By Ahmed Elumami.
Tripoli, 10 October 2013:
A tired but smiling Ali Zeidan climbed out of his car at the Prime Ministry building . . .[restrict]early this afternoon. Still without his pebble lens glasses, apparently lost or damaged when he was seized at the Corinthia hotel some ten hours before, he moved with two security men towards the building. Staff leaning from windows, joined ministers, congressmen, soldiers and bodyguards in applause and shouts of “Allah Ahkbar”.
Zeidan went inside for a photo-call with ministers from his government and members of the General National Congress. His arrival lanced the tension that had been building up during a hot one-and-a-half-hour wait between army guards and the expectant media.
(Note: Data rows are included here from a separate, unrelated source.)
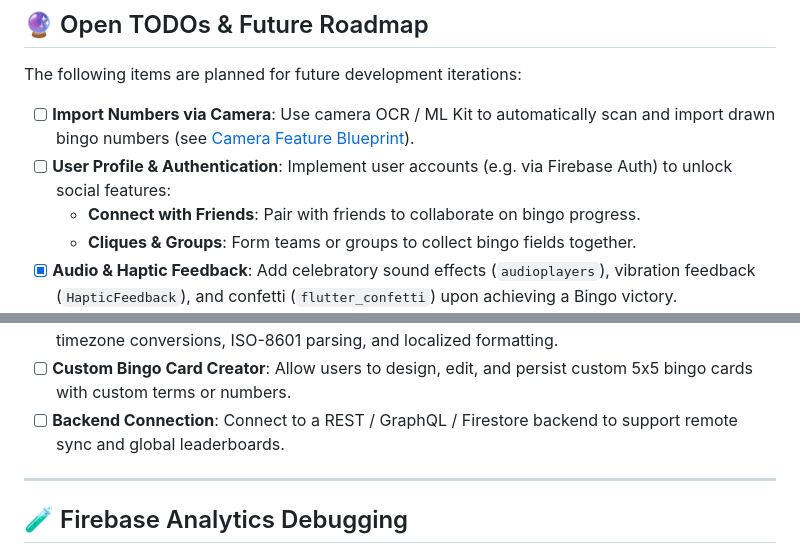
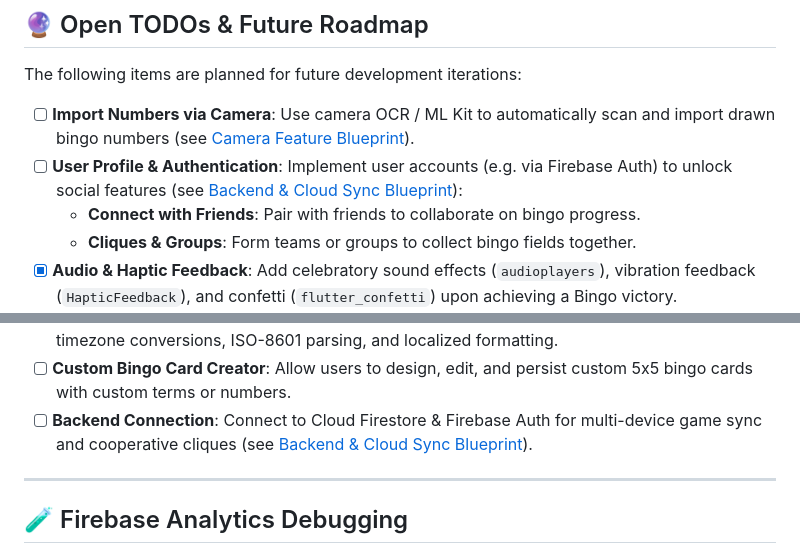
Before and after one commit to MSCL/sternburg_bingo_2, a Markdown page: README.md, 2 parts joined by grey strips. Drawn GitHub-style.

Commit message:
add blueprint plan for BE implementation

```diff
--- a/README.md
+++ b/README.md
@@ -251,7 +251,7 @@ The following items are planned for future development iterations:
 - [ ] **Import Numbers via Camera**: Use camera OCR / ML Kit to automatically scan and import drawn
   bingo numbers (see [Camera Feature Blueprint](docs/camera_feature_blueprint.md)).
 - [ ] **User Profile & Authentication**: Implement user accounts (e.g. via Firebase Auth) to unlock
-  social features:
+  social features (see [Backend & Cloud Sync Blueprint](docs/backend_connection_blueprint.md)):
     - **Connect with Friends**: Pair with friends to collaborate on bingo progress.
     - **Cliques & Groups**: Form teams or groups to collect bingo fields together.
 - [x] **Audio & Haptic Feedback**: Add celebratory sound effects (`audioplayers`), vibration
@@ -278,8 +278,9 @@ The following items are planned for future development iterations:
   timezone conversions, ISO-8601 parsing, and localized formatting.
 - [ ] **Custom Bingo Card Creator**: Allow users to design, edit, and persist custom 5x5 bingo cards
   with custom terms or numbers.
-- [ ] **Backend Connection**: Connect to a REST / GraphQL / Firestore backend to support remote sync
-  and global leaderboards.
+- [ ] **Backend Connection**: Connect to Cloud Firestore & Firebase Auth for multi-device game sync
+  and cooperative cliques
+  (see [Backend & Cloud Sync Blueprint](docs/backend_connection_blueprint.md)).
 
 ---
 
```
Also changed, not shown: docs/backend_connection_blueprint.md (added, +218 -0 lines).
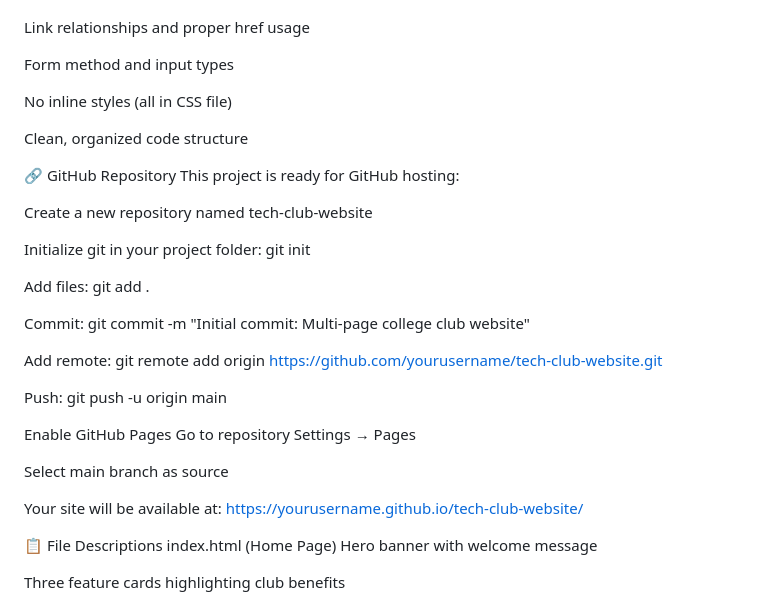
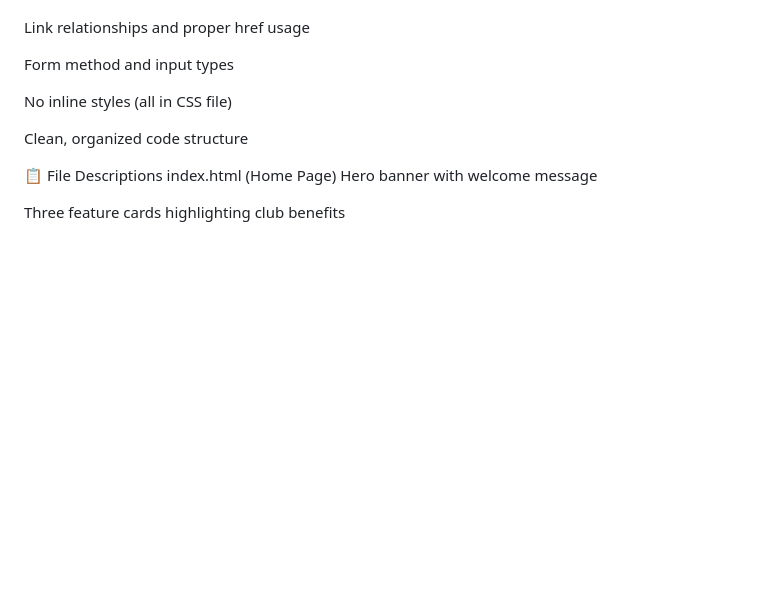
Before and after one commit to adityaagarwal2303-pixel/CA2, a Markdown page: README.md, the part around the change. Rendered like a GitHub page; blank space fills up the shorter version.

Commit message:
Remove GitHub hosting instructions
Removed GitHub hosting instructions from README.

```diff
--- a/README.md
+++ b/README.md
@@ -227,28 +227,6 @@ No inline styles (all in CSS file)
 
 Clean, organized code structure
 
-🔗 GitHub Repository
-This project is ready for GitHub hosting:
-
-Create a new repository named tech-club-website
-
-Initialize git in your project folder: git init
-
-Add files: git add .
-
-Commit: git commit -m "Initial commit: Multi-page college club website"
-
-Add remote: git remote add origin https://github.com/yourusername/tech-club-website.git
-
-Push: git push -u origin main
-
-Enable GitHub Pages
-Go to repository Settings → Pages
-
-Select main branch as source
-
-Your site will be available at: https://yourusername.github.io/tech-club-website/
-
 📋 File Descriptions
 index.html (Home Page)
 Hero banner with welcome message
```
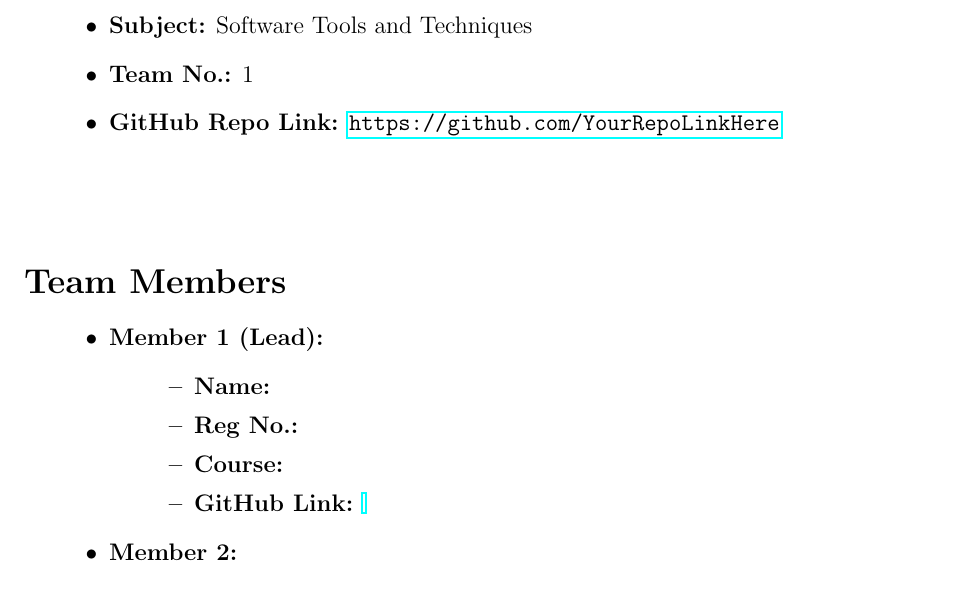
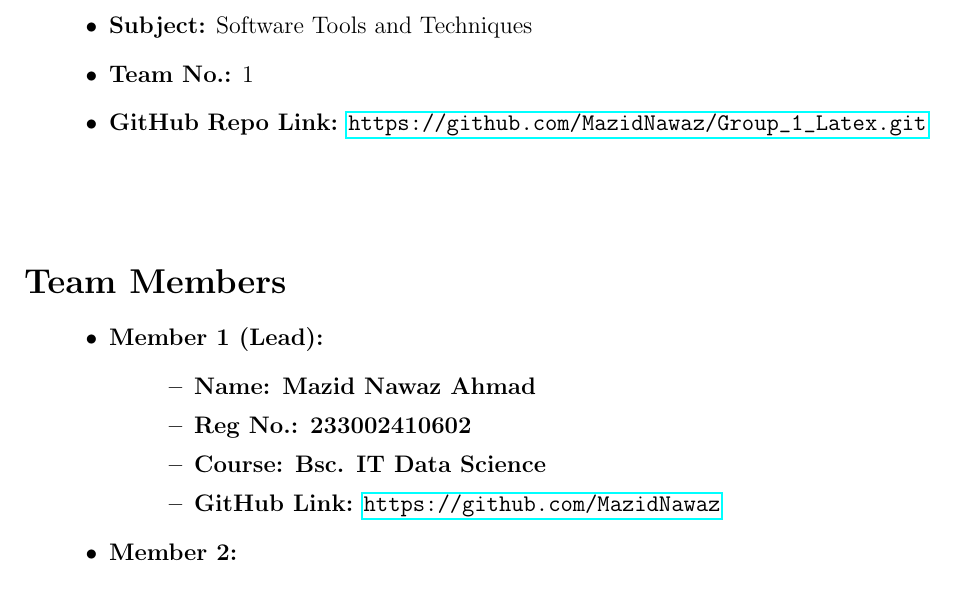
Before and after one commit to MazidNawaz/Group_1_Latex, a LaTeX document (Main.tex.tex): part of page 1 of 5, cut so that both start at the same text. Compiled offline with pdfLaTeX.

Commit message:
Update Name.tex
Updated Name, roll no, registration number and course

```diff
--- a/Main.tex.tex
+++ b/Main.tex.tex
@@ -32,7 +32,7 @@
     \item \textbf{Assignment:} Create a Git Repository Containing a Lab Notebook in LaTeX Format
     \item \textbf{Subject:} Software Tools and Techniques
     \item \textbf{Team No.:} 1
-    \item \textbf{GitHub Repo Link:} \url{https://github.com/YourRepoLinkHere}
+    \item \textbf{GitHub Repo Link:} \url{https://github.com/MazidNawaz/Group_1_Latex.git}
 \end{itemize}
 
 \vspace{1cm}
@@ -41,10 +41,10 @@
 \begin{itemize}[leftmargin=1.5cm]
     \item \textbf{Member 1 (Lead):}
     \begin{itemize}[leftmargin=1.5cm]
-        \item \textbf{Name:}
-        \item \textbf{Reg No.:}
-        \item \textbf{Course:}
-        \item \textbf{GitHub Link:} \url{}
+        \item \textbf{Name: Mazid Nawaz Ahmad}
+        \item \textbf{Reg No.: 233002410602}
+        \item \textbf{Course: Bsc. IT Data Science}
+        \item \textbf{GitHub Link:} \url{https://github.com/MazidNawaz}
     \end{itemize}
 
     \item \textbf{Member 2:}
```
Soldiers had attempted to dragoon cameramen to a position where none could get a good shot of Zeidan’s car passing through the gate. Amidst angry protests from some pressmen, photographers quietly flowed back to their original position. This in turn infuriated the security people.
There was anger elsewhere from locals, who discovered that all the small surrounding streets had been completely blocked to traffic by some 40 army vehicles and they could no longer drive to their homes. The short tempers reflected a day in which rumour and tension had fed upon each other. The only people who did not appear to be taking their jobs very seriously, were the half dozen guards sent up onto the roof of the prime minister’s office.
When Zeidan’s convoy finally arrived with its escort of soldiers and security men, carried in at least a dozen vehicles protecting three limousines, the 100 guards quite outnumbered the 30-strong press pack. But at this point, the mood had changed. The general relief at the prime minister’s safe arrival was palpable.
Six of Zeidan’s bodyguards who followed their chief, not only looked red-eyed, unshaven, and exhausted but were seen to be still wearing their pyjamas with a mix of day clothing and stout boots.
Only photographers were allowed into record the symbolic reunion of the prime minister with his cabinet and GNC members. Reporters were told that no statements would be given. After the formal photo call, the tired Zeidan stood to receive a queue of greetings from senior army officers and fellow politicians. While he was probably thinking very much of sleep, the prime minister reportedly still had one more job to do after he and his convoy left the prime ministry – to drop into an opticians for a replacement pair of glasses. [/restrict]